### RECORDS FOR THE EXERCISE
:::::
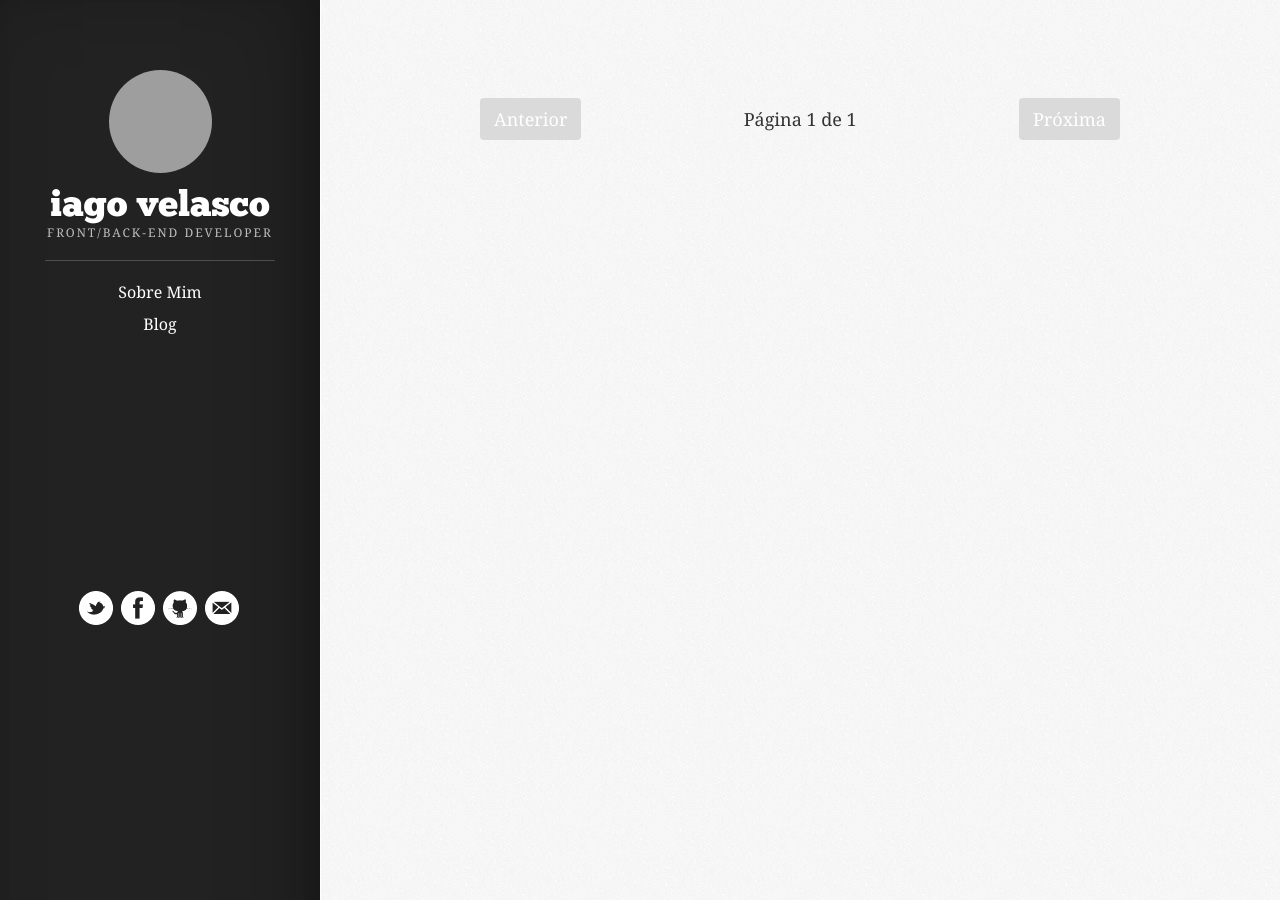
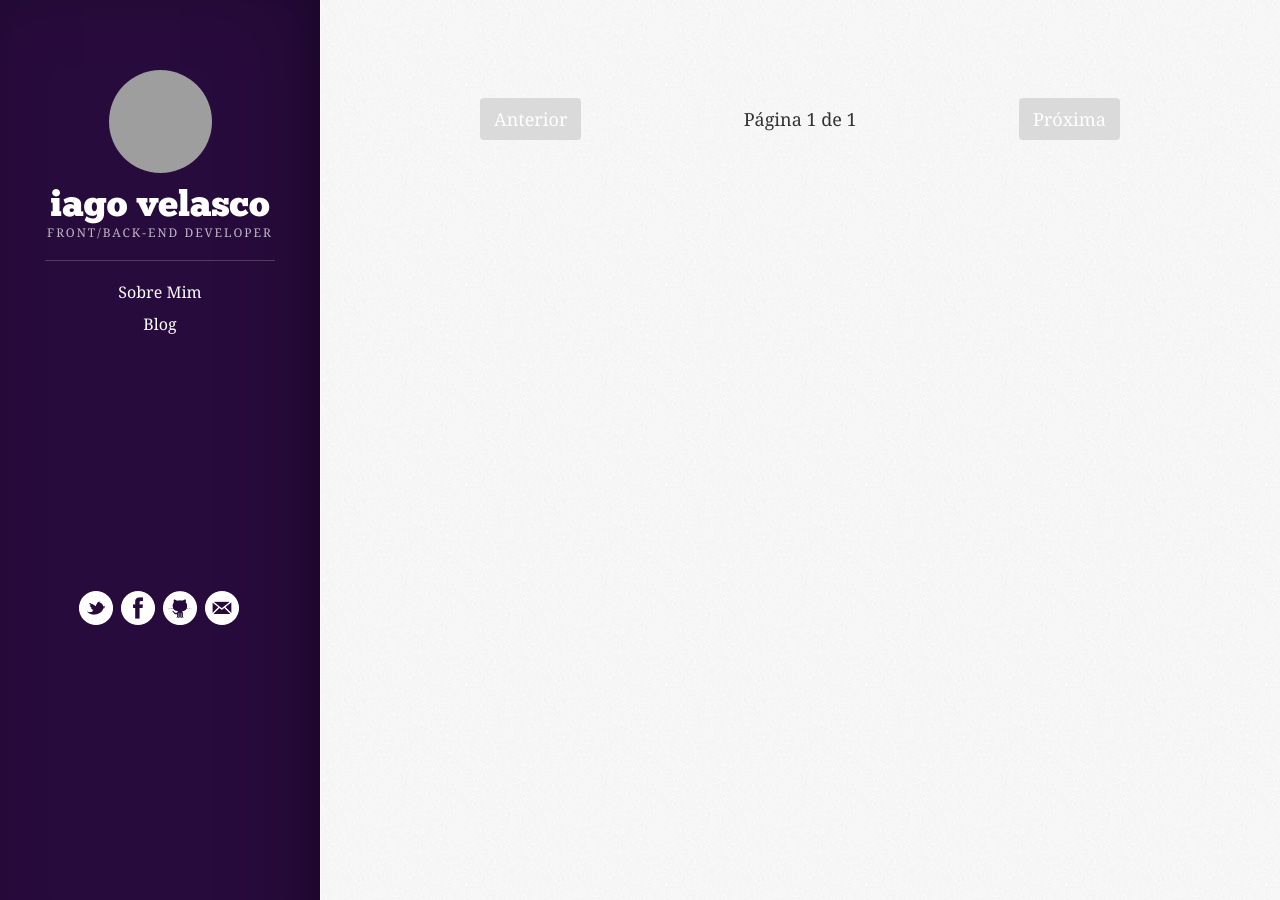
Before and after one commit to iagovelasco/iagovelasco.github.com, a Jekyll site: the page built from blog/index.html, in a window 1280 px wide. Built offline with Jekyll 4.4.1, drawn with Linux system fonts in a browser that asks for light colours; nearby versions of some CDN libraries; some web fonts are replaced; the list of posts is cut into pages by our own code; grey boxes are pictures that could not be loaded.

Commit message:
Cor Background

```diff
--- a/assets/css/main.css
+++ b/assets/css/main.css
@@ -241,7 +241,7 @@ sup a[rel="footnote"] {
 
 #masthead {
 	padding: 15px 0;
-	background: none repeat scroll 0% 0% #222;
+	background: none repeat scroll 0% 0% #280b3d;
 	color: #fff;
 }
 
```
Also changed, not shown: 1 other file.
:::::
### EXERCISE REQUIREMENTS
What is needed is the whole listing again, exactly as written, with the images left out.

### TASK ANSWER
Before and after one commit to iagovelasco/iagovelasco.github.com, a Jekyll site: the page built from blog/index.html, in a window 1280 px wide. Built offline with Jekyll 4.4.1, drawn with Linux system fonts in a browser that asks for light colours; nearby versions of some CDN libraries; some web fonts are replaced; the list of posts is cut into pages by our own code; grey boxes are pictures that could not be loaded.

Commit message:
Cor Background

```diff
--- a/assets/css/main.css
+++ b/assets/css/main.css
@@ -241,7 +241,7 @@ sup a[rel="footnote"] {
 
 #masthead {
 	padding: 15px 0;
-	background: none repeat scroll 0% 0% #222;
+	background: none repeat scroll 0% 0% #280b3d;
 	color: #fff;
 }
 
```
Also changed, not shown: 1 other file.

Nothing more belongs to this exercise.